Malcolm Bruce: To ask the Secretary of State for Defence what assessment he has made of the applicability of the Armed Forces Pension Scheme 1975 to widows who remarry and are subsequently divorced (a) under Scottish law and (b) in the rest of the UK. 
Mr. Kevan Jones: The applicability of the Armed Forces Pension Scheme 1975 to widows who remarry, and are subsequently divorced does not differentiate between Scottish law and the rest of the United Kingdom.
In order for an earlier pension, which has ceased due to remarriage, to restart the separation must be recognised in legal terms as divorced, dissolved or widowed and those administering the scheme with the authority of the Defence Council must be satisfied that the pension should become payable to the beneficiary for reasons of hardship.

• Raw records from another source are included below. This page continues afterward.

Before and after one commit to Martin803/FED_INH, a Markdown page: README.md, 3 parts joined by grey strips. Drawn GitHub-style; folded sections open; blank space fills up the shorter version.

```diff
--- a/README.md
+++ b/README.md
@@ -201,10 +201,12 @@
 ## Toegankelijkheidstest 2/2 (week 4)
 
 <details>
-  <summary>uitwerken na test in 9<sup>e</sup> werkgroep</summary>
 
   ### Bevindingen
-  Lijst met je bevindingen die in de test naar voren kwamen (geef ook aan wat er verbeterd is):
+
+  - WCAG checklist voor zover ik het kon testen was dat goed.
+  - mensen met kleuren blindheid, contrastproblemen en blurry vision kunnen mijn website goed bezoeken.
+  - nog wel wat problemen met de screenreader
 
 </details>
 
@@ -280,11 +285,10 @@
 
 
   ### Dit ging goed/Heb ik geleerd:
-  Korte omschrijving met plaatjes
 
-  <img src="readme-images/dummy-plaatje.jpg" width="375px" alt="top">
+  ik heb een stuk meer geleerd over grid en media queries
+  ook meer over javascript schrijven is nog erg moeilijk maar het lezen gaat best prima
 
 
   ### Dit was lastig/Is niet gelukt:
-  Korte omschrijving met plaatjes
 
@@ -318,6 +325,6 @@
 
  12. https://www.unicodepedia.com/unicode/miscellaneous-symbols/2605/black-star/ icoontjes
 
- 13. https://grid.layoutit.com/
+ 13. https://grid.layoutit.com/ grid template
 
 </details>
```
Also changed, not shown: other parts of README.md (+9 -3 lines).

However, restrictions are currently in place and regardless of entitlement, rail travel should be standard class, not first class. The exception, to be authorised by line managers, is if by booking ahead a first class fare can be obtained for less than the flexible standard fare.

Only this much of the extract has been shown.